**WORK ORDER:**
Filter the material below down to the lines with the word "figure" and give those lines.

**GIVEN DATA:**
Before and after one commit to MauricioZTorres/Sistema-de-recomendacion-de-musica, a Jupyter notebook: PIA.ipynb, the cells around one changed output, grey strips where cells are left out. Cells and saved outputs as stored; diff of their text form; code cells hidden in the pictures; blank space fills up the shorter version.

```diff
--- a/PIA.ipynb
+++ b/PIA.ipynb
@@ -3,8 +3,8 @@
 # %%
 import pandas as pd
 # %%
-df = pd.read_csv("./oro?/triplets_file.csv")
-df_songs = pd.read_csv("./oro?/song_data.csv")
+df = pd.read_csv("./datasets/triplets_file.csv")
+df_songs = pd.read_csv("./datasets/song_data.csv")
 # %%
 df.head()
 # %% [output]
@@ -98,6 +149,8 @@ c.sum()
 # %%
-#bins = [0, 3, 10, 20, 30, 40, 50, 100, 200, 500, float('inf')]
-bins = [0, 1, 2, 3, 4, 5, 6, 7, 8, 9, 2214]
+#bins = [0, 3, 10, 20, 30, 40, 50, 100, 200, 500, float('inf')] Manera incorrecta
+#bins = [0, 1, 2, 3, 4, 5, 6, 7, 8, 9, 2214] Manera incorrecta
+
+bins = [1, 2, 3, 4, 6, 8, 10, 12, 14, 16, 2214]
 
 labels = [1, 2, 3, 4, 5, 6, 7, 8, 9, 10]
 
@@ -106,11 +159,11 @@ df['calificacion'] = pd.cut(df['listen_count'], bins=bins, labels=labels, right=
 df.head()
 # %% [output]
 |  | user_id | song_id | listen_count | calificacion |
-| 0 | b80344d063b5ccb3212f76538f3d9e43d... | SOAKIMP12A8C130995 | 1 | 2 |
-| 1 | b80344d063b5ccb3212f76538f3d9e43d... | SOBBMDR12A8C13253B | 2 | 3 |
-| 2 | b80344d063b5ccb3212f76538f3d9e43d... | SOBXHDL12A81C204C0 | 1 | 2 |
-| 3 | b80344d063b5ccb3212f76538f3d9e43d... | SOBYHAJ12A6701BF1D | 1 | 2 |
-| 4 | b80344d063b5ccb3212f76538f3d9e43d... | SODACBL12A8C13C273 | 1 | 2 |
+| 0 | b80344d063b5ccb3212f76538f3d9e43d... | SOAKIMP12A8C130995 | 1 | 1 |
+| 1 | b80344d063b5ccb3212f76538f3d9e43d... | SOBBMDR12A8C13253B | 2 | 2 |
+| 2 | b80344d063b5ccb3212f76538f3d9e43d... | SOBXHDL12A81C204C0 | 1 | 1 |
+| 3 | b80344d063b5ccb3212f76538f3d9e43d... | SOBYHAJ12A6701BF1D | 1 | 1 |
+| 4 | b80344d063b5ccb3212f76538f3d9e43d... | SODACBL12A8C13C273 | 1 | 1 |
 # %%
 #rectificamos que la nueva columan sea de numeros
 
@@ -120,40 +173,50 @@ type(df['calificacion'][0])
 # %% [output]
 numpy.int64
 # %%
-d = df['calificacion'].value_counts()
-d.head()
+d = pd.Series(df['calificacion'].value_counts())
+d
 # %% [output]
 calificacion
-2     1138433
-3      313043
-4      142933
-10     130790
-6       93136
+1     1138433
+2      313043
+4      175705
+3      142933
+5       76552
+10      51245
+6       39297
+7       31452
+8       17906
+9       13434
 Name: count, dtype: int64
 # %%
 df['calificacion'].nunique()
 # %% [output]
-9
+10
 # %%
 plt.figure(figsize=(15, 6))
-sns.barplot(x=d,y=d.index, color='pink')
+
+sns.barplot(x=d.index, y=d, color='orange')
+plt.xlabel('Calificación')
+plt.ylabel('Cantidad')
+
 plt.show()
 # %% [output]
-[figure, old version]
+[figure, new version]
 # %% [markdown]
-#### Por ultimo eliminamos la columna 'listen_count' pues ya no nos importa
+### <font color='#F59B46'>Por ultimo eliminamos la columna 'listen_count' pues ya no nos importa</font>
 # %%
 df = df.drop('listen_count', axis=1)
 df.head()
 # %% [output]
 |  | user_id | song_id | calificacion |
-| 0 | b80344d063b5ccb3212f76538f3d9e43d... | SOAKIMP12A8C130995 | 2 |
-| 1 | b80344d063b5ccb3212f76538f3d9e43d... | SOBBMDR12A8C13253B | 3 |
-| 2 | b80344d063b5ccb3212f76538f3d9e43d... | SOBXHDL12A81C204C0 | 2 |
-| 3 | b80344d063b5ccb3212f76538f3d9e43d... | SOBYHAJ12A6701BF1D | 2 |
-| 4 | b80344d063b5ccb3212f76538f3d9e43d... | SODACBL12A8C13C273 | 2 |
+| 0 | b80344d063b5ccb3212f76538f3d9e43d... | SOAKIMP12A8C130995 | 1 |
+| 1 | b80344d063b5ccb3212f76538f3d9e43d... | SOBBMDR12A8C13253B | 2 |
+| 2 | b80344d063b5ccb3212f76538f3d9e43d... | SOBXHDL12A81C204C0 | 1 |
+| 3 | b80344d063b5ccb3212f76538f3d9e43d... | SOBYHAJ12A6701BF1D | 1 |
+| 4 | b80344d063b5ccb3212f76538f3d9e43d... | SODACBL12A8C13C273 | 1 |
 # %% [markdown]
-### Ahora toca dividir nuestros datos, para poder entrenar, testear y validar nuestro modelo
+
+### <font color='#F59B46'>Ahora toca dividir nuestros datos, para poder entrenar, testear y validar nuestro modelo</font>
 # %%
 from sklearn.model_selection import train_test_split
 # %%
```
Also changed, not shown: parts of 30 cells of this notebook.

**SOLUTION:**
 plt.figure(figsize=(15, 6))
-[figure, old version]
+[figure, new version]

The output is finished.